■ **Problem requirements**: Pick every line from the data that holds the word "band".

(Modification records)
=== Begin Enclosure ===

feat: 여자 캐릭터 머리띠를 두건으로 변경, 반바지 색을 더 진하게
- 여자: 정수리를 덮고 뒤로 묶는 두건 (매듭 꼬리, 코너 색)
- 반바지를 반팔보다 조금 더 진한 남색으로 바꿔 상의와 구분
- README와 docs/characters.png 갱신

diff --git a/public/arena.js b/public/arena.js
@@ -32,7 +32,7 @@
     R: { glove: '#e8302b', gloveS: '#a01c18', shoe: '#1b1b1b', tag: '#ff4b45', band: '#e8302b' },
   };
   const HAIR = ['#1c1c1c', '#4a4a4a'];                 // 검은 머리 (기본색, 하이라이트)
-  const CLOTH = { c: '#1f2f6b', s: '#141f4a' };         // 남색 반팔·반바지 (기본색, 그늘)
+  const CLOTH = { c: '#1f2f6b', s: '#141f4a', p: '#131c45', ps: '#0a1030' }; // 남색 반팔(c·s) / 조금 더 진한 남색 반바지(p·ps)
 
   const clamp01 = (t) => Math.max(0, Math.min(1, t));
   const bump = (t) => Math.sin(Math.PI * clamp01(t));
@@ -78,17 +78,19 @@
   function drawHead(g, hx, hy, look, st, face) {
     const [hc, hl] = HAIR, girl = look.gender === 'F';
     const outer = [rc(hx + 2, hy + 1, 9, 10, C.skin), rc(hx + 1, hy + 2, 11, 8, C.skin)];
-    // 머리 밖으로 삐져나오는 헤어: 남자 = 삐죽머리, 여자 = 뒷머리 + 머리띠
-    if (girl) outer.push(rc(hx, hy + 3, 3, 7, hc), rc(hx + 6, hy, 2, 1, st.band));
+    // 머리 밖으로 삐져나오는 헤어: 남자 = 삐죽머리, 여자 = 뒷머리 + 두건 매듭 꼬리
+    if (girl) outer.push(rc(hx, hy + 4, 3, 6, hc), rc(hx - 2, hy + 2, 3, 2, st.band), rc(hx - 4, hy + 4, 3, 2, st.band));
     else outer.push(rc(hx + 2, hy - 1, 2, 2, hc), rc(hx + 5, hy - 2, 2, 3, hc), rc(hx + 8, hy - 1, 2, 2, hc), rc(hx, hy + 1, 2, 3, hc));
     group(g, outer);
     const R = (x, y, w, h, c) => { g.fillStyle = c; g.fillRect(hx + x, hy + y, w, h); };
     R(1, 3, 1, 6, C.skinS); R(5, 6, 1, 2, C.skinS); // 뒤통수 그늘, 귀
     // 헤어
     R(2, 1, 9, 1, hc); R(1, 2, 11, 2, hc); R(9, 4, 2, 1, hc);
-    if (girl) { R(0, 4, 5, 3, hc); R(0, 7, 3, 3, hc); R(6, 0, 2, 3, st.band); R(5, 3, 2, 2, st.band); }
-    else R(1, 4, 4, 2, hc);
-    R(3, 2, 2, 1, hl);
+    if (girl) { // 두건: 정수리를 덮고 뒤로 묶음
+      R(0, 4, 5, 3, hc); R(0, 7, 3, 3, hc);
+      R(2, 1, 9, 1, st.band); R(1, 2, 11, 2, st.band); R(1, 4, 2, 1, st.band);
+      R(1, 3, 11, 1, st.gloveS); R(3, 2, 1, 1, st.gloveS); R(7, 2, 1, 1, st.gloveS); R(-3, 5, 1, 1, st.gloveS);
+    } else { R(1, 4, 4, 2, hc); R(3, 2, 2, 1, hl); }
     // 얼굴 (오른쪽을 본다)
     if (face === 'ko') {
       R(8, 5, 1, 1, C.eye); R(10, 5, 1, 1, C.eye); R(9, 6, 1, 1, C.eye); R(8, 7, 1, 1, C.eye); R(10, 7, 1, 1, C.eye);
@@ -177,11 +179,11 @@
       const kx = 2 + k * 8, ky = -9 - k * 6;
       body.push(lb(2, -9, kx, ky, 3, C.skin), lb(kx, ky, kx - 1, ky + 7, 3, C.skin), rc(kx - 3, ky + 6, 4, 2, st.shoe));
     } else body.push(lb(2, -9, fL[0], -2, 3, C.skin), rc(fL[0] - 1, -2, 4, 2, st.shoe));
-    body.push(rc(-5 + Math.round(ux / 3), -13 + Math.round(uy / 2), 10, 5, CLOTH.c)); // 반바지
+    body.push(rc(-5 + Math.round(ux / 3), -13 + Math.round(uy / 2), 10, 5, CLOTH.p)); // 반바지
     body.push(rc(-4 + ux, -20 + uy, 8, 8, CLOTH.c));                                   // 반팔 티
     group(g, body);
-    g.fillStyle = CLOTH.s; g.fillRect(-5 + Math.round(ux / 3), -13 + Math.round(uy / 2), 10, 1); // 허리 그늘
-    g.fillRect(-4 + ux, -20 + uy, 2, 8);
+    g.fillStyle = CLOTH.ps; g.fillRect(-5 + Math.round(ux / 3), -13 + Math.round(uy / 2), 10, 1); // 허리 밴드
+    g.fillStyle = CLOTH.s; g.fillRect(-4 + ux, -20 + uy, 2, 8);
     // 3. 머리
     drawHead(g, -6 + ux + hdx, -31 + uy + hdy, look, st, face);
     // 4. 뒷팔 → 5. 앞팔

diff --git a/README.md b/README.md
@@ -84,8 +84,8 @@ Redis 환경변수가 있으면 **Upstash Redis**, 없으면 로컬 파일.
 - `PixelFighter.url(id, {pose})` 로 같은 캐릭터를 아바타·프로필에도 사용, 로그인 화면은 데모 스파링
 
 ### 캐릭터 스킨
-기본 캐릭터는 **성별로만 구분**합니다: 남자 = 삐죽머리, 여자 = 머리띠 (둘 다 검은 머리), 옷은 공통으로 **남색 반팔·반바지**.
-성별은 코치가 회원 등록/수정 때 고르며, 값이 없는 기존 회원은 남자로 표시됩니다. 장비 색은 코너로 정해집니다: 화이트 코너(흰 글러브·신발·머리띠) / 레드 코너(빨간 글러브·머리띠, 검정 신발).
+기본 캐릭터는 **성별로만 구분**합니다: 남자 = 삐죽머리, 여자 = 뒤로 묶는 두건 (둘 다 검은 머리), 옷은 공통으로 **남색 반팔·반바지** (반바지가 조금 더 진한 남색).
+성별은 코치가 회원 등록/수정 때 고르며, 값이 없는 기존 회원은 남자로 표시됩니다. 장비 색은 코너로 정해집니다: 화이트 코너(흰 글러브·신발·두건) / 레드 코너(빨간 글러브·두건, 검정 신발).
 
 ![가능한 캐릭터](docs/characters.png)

=== End Enclosure ===

■ **Result for this task**:
     R: { glove: '#e8302b', gloveS: '#a01c18', shoe: '#1b1b1b', tag: '#ff4b45', band: '#e8302b' },
-    if (girl) outer.push(rc(hx, hy + 3, 3, 7, hc), rc(hx + 6, hy, 2, 1, st.band));
+    if (girl) outer.push(rc(hx, hy + 4, 3, 6, hc), rc(hx - 2, hy + 2, 3, 2, st.band), rc(hx - 4, hy + 4, 3, 2, st.band));
-    if (girl) { R(0, 4, 5, 3, hc); R(0, 7, 3, 3, hc); R(6, 0, 2, 3, st.band); R(5, 3, 2, 2, st.band); }
+      R(2, 1, 9, 1, st.band); R(1, 2, 11, 2, st.band); R(1, 4, 2, 1, st.band);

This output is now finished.